And from the youth comes a commentary by the Kabataan Partylist president, Marjohara Tucay. She hails the free tuition as “a fundamental policy change, a paradigm shift which signals the beginning of the reversal of the longstanding dogma in government – that college education is mainly a private pursuit.” She calls on private universities and colleges to lower their tuition. “A new mindset must set in,” she urges, “one that stops treating education as commodity and students as customers.”
Yet the free-tuition move addresses only one aspect of the many problems in the country’s public education system, both the editorial and the commentary emphasize. Other school fees and incidental expenses remain burdensome, particularly for students from poor families. Attention is also called to the poor campus premises and facilities, and even the relatively low qualification of teachers in “a good number of SUCs” that hardly make them excellent centers of learning.” (It needs pointing out, however, that such conditions may be attriubuted to the annual cuts in funding for the SUCs by the national government in the past many years.)
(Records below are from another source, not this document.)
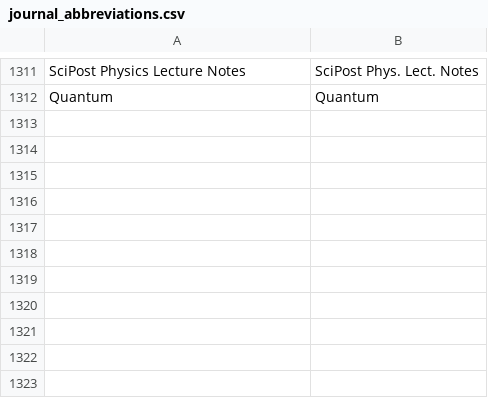
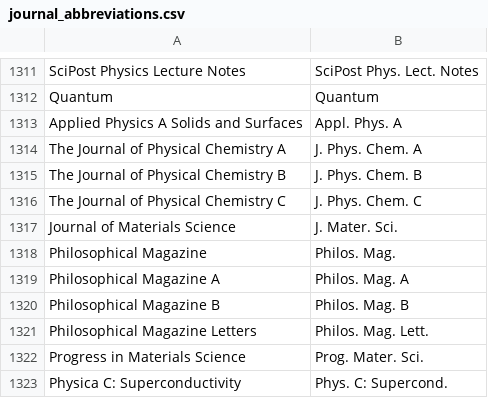
Before and after one commit to TopoMatter/bib_maker, a CSV file: journal_abbreviations.csv, drawn as a sheet; only a part is shown, gaps mark what is left out.

Commit message:
more journal abbreviations

```diff
--- a/journal_abbreviations.csv
+++ b/journal_abbreviations.csv
@@ -1312 +1312,12 @@
 "Quantum","Quantum"
+"Applied Physics A Solids and Surfaces","Appl. Phys. A"
+"The Journal of Physical Chemistry A","J. Phys. Chem. A"
+"The Journal of Physical Chemistry B","J. Phys. Chem. B"
+"The Journal of Physical Chemistry C","J. Phys. Chem. C"
+"Journal of Materials Science","J. Mater. Sci."
+"Philosophical Magazine","Philos. Mag."
+"Philosophical Magazine A","Philos. Mag. A"
+"Philosophical Magazine B","Philos. Mag. B"
+"Philosophical Magazine Letters","Philos. Mag. Lett."
+"Progress in Materials Science","Prog. Mater. Sci."
+"Physica C: Superconductivity","Phys. C: Supercond."
```
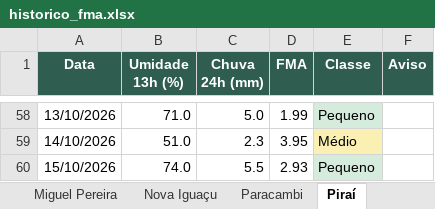
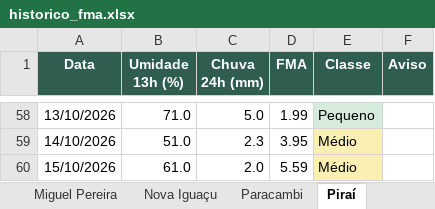
Before and after one commit to kovalsykib/painel-fma, an Excel workbook: docs/historico_fma.xlsx, sheet Piraí, drawn as a sheet; only a part is shown, gaps mark what is left out; values as stored, in another font and other column widths than the file's, no borders; the diff names each change by its address in the sheet, - before the commit and + after, or states it on an @@ line.

```diff
--- a/docs/historico_fma.xlsx (sheet Piraí)
+++ b/docs/historico_fma.xlsx (sheet Piraí)
-B60 (Umidade 13h (%)): 74.0
+B60 (Umidade 13h (%)): 61.0
-C60 (Chuva 24h (mm)): 5.5
+C60 (Chuva 24h (mm)): 2.0
-D60 (FMA): 2.93
+D60 (FMA): 5.59
-E60 (Classe): Pequeno
+E60 (Classe): Médio
-E60 fill: #D5EBDC
+E60 fill: #FBF0B3
```
Also changed, not shown: sheet Rio Claro, sheet Japeri, sheet Nova Iguaçu, sheet Queimados, sheet Itaguaí, sheet Seropédica, 9 more sheets, 33 other files.
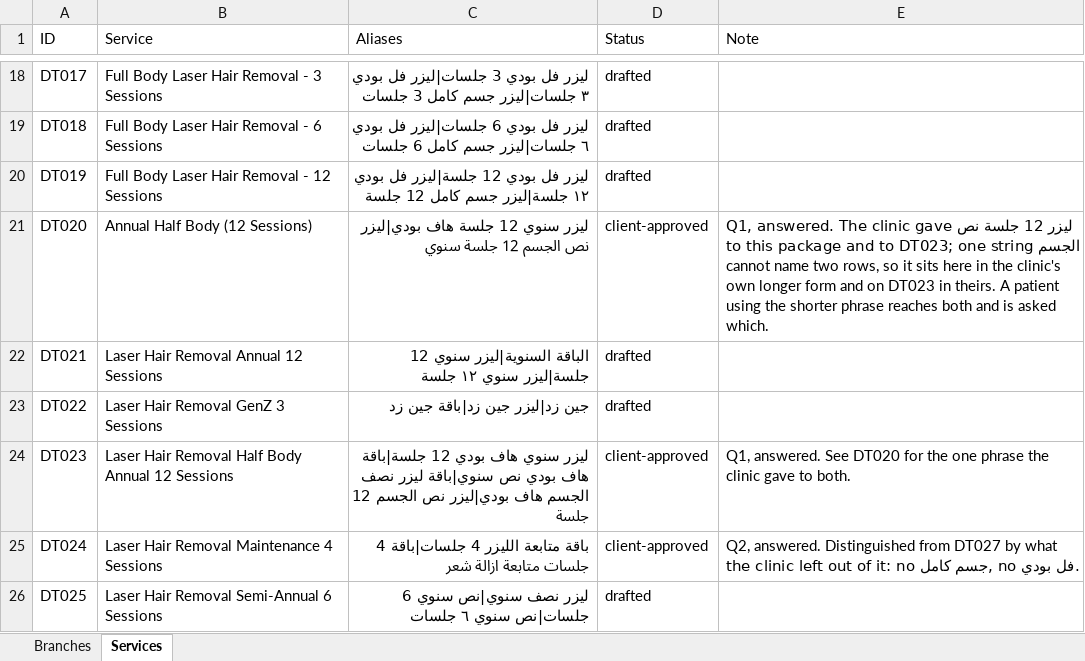
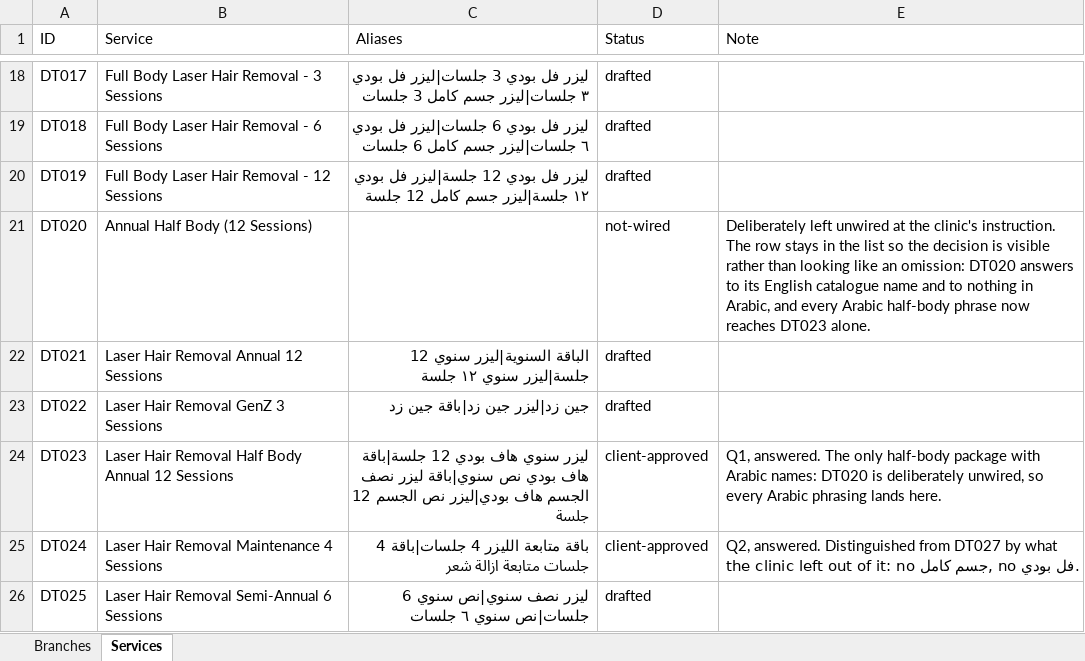
Before and after one commit to Automera-AI/Watcher, an Excel workbook: docs/DermaClub_Aliases_DRAFT_2026-08-28.xlsx, sheet Services, drawn as a sheet; only a part is shown, gaps mark what is left out; values as stored, in another font and other column widths than the file's, no borders; the diff names each change by its address in the sheet, - before the commit and + after, or states it on an @@ line.

```diff
--- a/docs/DermaClub_Aliases_DRAFT_2026-08-28.xlsx (sheet Services)
+++ b/docs/DermaClub_Aliases_DRAFT_2026-08-28.xlsx (sheet Services)
-C21 (Aliases): ليزر سنوي 12 جلسة هاف بودي|ليزر نص الجسم 12 جلسة سنوي
+C21 (Aliases): (empty)
-D21 (Status): client-approved
+D21 (Status): not-wired
-E21 (Note): Q1, answered. The clinic gave ليزر 12 جلسة نص الجسم to this package and to DT023; one string cannot name two rows, so it sits here in the clinic's own longer form and on DT023 in theirs. A patient using the shorter phrase reaches both and is asked which.
+E21 (Note): Deliberately left unwired at the clinic's instruction. The row stays in the list so the decision is visible rather than looking like an omission: DT020 answers to its English catalogue name and to nothing in Arabic, and every Arabic half-body phrase now reaches DT023 alone.
-E24 (Note): Q1, answered. See DT020 for the one phrase the clinic gave to both.
+E24 (Note): Q1, answered. The only half-body package with Arabic names: DT020 is deliberately unwired, so every Arabic phrasing lands here.
```
Also changed, not shown: 3 other files.
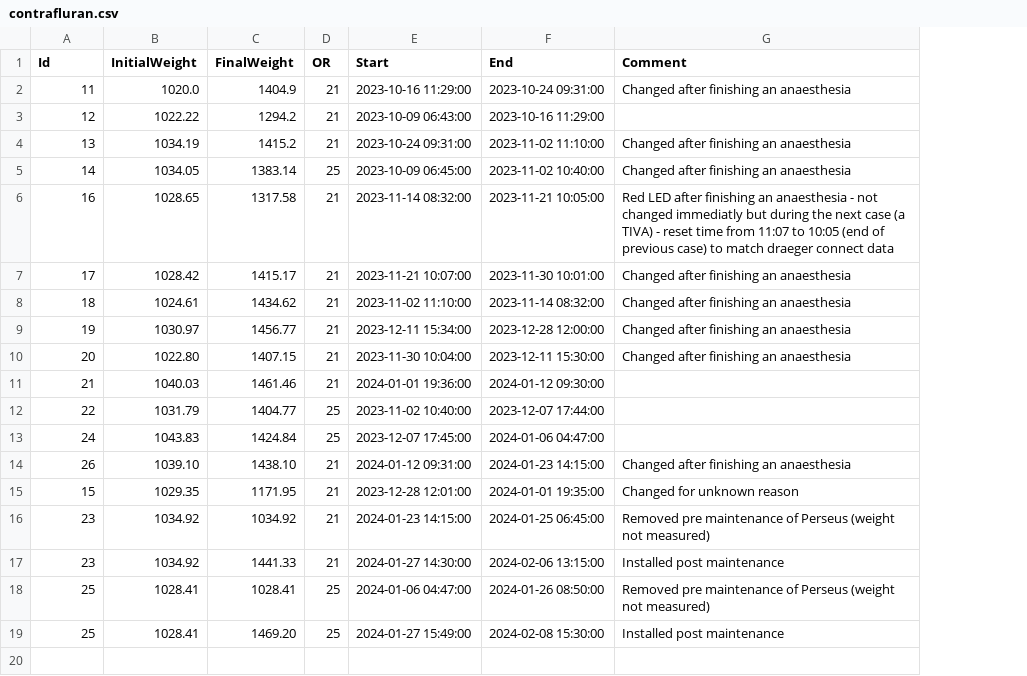
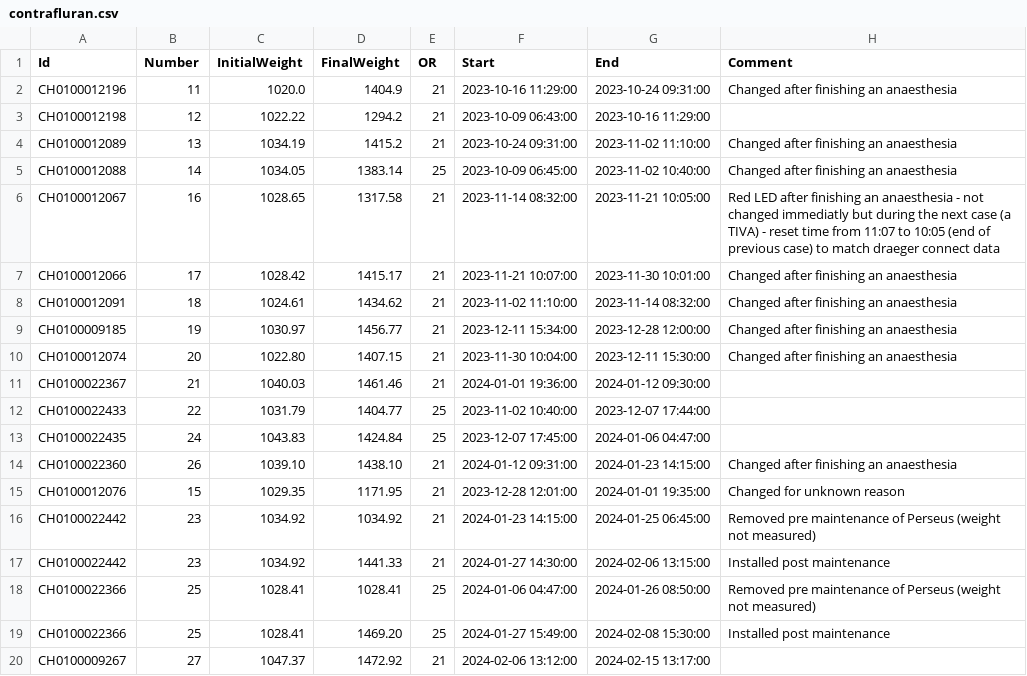
Before and after one commit to umg-minai/vct-or, a CSV file: raw-data/contrafluran.csv, drawn as a sheet; addresses are those after the commit; the diff names each change by its address in the sheet, - before the commit and + after, or states it on an @@ line.

```diff
--- a/raw-data/contrafluran.csv
+++ b/raw-data/contrafluran.csv
+column A (Id), rows 2-19: CH0100012196 | CH0100012198 | CH0100012089 | CH0100012088 | CH0100012067 | CH0100012066 | CH0100012091 | CH0100009185 | CH0100012074 | CH0100022367 | CH0100022433 | CH0100022435 | CH0100022360 | CH0100012076 | CH0100022442 | CH0100022442 | CH0100022366 | CH0100022366
-B1: Id
+B1: Number
+row 20: CH0100009267 | 27 | 1047.37 | 1472.92 | 21 | 2024-02-06 13:12:00 | 2024-02-15 13:17:00
```
Also changed, not shown: data/agc.csv, 1 other file.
Moreover, the free tuition in SUCs for 2017 isn’t an official Duterte government design. Nor is it mandated by a specific legislation. None of the five pending bills in the Senate for this purpose has been passed. At this point, it isn’t clear whether free tuition will continue in the succeeding years, unless it will be so legislated or specifically included in the annual general appropriation/budget bills.
It’s an unexpected bonanza for SUC students. It emerged, as Tucay aptly points out, from an “eleventh-hour decision” – by the bicameral (Senate-House) conference committee on the 2017 national budget – to realign to the Commission on Higher Education (CHED) P8.3 billion in DPWH allocation for projects in the Autonomous Region for Muslim Mindanao.
Reason: Sen. Panfilo Lacson, whose team had scrutinized the budget bill, disclosed the P8.3 billion was a pork-barrel fund that lawmakers had sneakily inserted in the DPWH budget, in violation of the Supreme Court 2013 ruling declaring as unconstitutional the Priority Development Assistance Fund (PDAF) or pork barrel. There are more such hidden items that should be identified and excised, he said. These should be realigned to fund social services such as education, health, housing.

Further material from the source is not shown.